** Records shown **
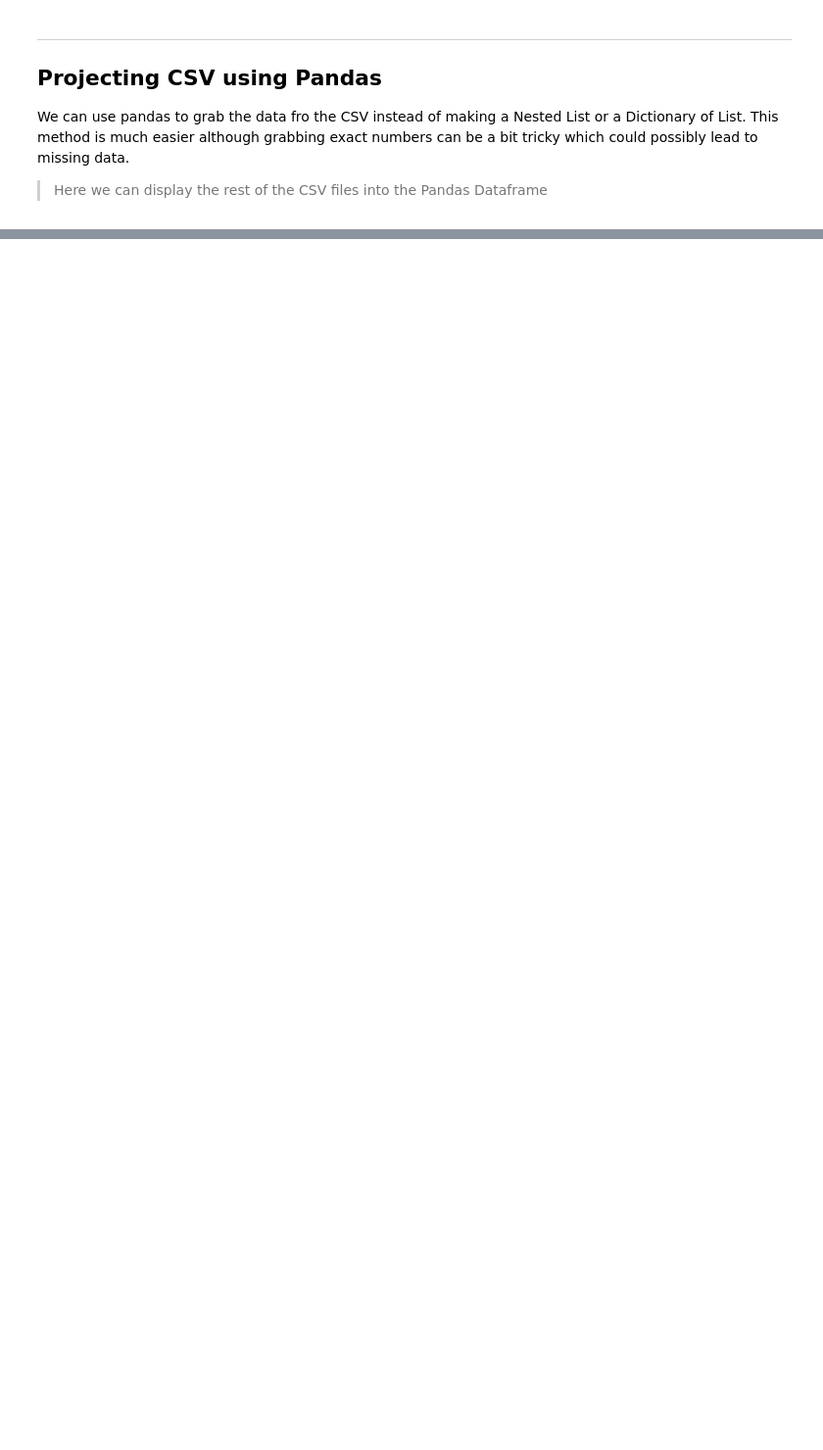
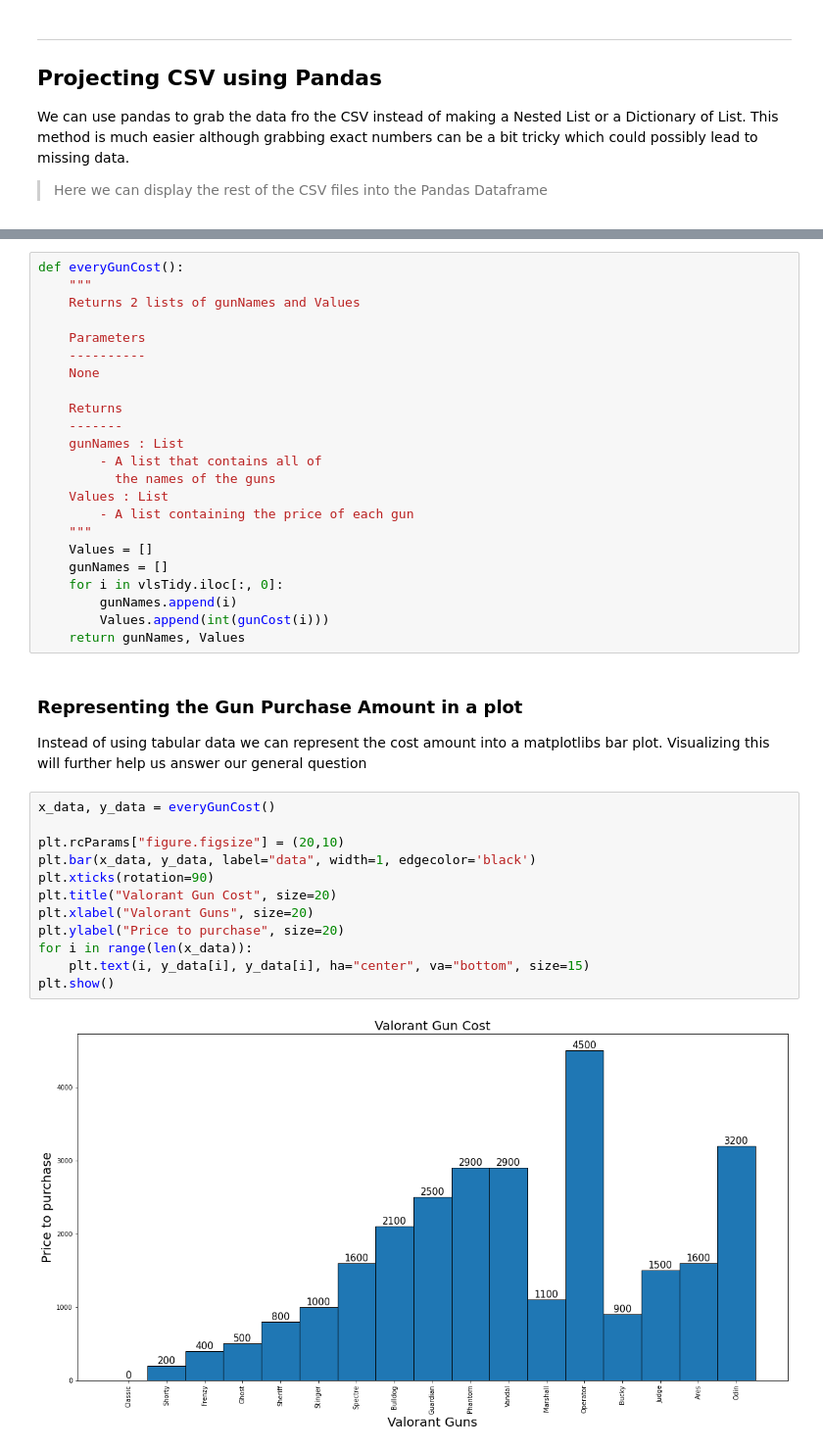
Before and after one commit to Andyreww/Valorant-Data-Cleaner, a Jupyter notebook: Data_Sort.ipynb, the cells around one changed output, grey strips where cells are left out. Shown at 98% size. Saved outputs shown, nothing was run; the diff lists cells and outputs as text; blank space fills up the shorter version.

```diff
--- a/Data_Sort.ipynb
+++ b/Data_Sort.ipynb
@@ -280,0 +1013,41 @@ pdDataFrame3
+# %%
+def everyGunCost():
+    """
+    Returns 2 lists of gunNames and Values
+
+    Parameters
+    ----------
+    None
+
+    Returns
+    -------
+    gunNames : List
+        - A list that contains all of
+          the names of the guns
+    Values : List
+        - A list containing the price of each gun
+    """
+    Values = []
+    gunNames = []
+    for i in vlsTidy.iloc[:, 0]:
+        gunNames.append(i)
+        Values.append(int(gunCost(i)))
+    return gunNames, Values
+# %% [markdown]
+### Representing the Gun Purchase Amount in a plot
+
+Instead of using tabular data we can represent the cost amount into a matplotlibs bar plot. Visualizing this will further help us answer our general question
+# %%
+x_data, y_data = everyGunCost()
+
+plt.rcParams["figure.figsize"] = (20,10)
+plt.bar(x_data, y_data, label="data", width=1, edgecolor='black')
+plt.xticks(rotation=90)
+plt.title("Valorant Gun Cost", size=20)
+plt.xlabel("Valorant Guns", size=20)
+plt.ylabel("Price to purchase", size=20)
+for i in range(len(x_data)):
+    plt.text(i, y_data[i], y_data[i], ha="center", va="bottom", size=15)
+plt.show()
+# %% [output]
+[figure, added]
```
Also changed, not shown: parts of 35 cells of this notebook.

** What needs to be done **
Look through the data above and report every line in which "plot" appears.

** Exercise output **
+### Representing the Gun Purchase Amount in a plot
+Instead of using tabular data we can represent the cost amount into a matplotlibs bar plot. Visualizing this will further help us answer our general question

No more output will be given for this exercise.